Excepted with permission of the publisher John Wiley & Sons, Inc., from My Life As A Quant: Reflections on Physics and Finance. Copyright © 2004 by Emanuel Derman. This book is available at all bookstores, online book sellers and from the Wiley web site at…, or call 1-800-CALL-WILEY

You can also purchase this book directly from?….

Hardcover: 304 pages

Publisher: John Wiley & Sons

Publication Date: September 17, 2004

ISBN: 0471394203

Chapter 10: Easy Travel to Other Planets

I had left Fischer’s office a little chastened by his sharp remarks about the names of the fields on my calculator, but in a few days he let me know that I could join him and Bill Toy in their effort to create a new bond options model. It was a singular opportunity that had a large and beneficial effect on my life.

That spring of 1986 I attended my first options conference, an annual event organized by Howard Baker, Menachem Brenner, and Dan Galai at the Amex. I was one of about a hundred participating quants, traders and academics, all of us actively involved in the field at a time when options meetings were still a rarity, before the conference for profit organizations like Risk magazine began to dominate the market and eventually put the Amex options conference out of business. I recall several presentations on new models for valuing bond options, one in particular by Rick Bookstaber, then at Morgan Stanley. You could sense a rising urgency, almost a race, to solve the problem. Fischer told Bill and me that Bob Merton was working on the same problem as a consultant for another investment bank.

The Goldman contingent at the conference had more than an academic interest-our traders were making daily markets in long-expiration options on long-dated bonds, precisely the domain where the contradictions in Ravi’s model were most severe. The traders were aware of their need for a better model, and as such were at the forefront of the impetus to replace it

FIGURE 10.3: Yield curves can vary during the day

We knew that we had to model the future behavior of all Treasury bonds, that is, the evolution of the entire yield curve. How to set about it was neither obvious nor easy. A stock price is a single number, and when you model its evolution, you project only one number into an uncertain future. In contrast, the yield curve is a continuum, a string or rubber band whose every point, at any instant, represents the yield of a bond with corresponding maturity. As time passes and bond prices change, the yield curve moves, as illustrated in Figure 10.3. To evolve the entire yield curve forward in time is a much more difficult task: Just as you cannot move the different points on a string completely independently of each other, because the string must stay connected, so bonds close to each other must stay connected, too.

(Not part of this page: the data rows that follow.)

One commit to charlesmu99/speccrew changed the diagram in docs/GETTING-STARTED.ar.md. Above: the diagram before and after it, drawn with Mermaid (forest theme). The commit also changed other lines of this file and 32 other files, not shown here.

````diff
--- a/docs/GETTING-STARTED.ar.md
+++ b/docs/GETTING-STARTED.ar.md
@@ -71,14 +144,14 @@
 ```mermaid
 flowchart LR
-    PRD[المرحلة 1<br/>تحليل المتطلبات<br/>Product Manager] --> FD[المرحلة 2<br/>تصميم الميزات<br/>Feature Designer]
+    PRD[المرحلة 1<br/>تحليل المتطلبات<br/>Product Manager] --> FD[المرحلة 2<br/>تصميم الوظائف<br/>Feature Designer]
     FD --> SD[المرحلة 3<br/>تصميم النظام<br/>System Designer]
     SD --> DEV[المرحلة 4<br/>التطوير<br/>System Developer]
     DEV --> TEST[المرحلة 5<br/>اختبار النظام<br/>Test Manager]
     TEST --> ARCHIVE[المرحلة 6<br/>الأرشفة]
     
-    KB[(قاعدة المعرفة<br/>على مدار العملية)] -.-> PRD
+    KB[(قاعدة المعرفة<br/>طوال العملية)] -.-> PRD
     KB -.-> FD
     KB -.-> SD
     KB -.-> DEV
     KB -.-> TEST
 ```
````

How, then, to project bond prices into the future? Fischer, Bill, and I were pragmatists. We were building a model for traders, and we wanted it to be simple, consistent, and reasonably realistic. Simple meant that only one random factor drove all changes. Consistent meant that it had to value all bonds in agreement with their current market prices; if it produced the wrong bond prices, it was pointless to use it to value options on those bonds. Finally, realistic meant that the model’s future yield curves should move through ranges similar to those experienced by actual yield curves.

When physicists build models, they often first resort to a toy representation of the world in which space and time are discrete and exist only at points on a lattice-it makes picturing the mathematics much easier. We built our model in the same vein. We imagined a world in which the shortest investment you could make lasted exactly one year, and was represented by the one-year Treasury bill interest rate. Longer term rates would then be a reflection of the market’s perception of the probable range of future short-term (that is, one-year) rates.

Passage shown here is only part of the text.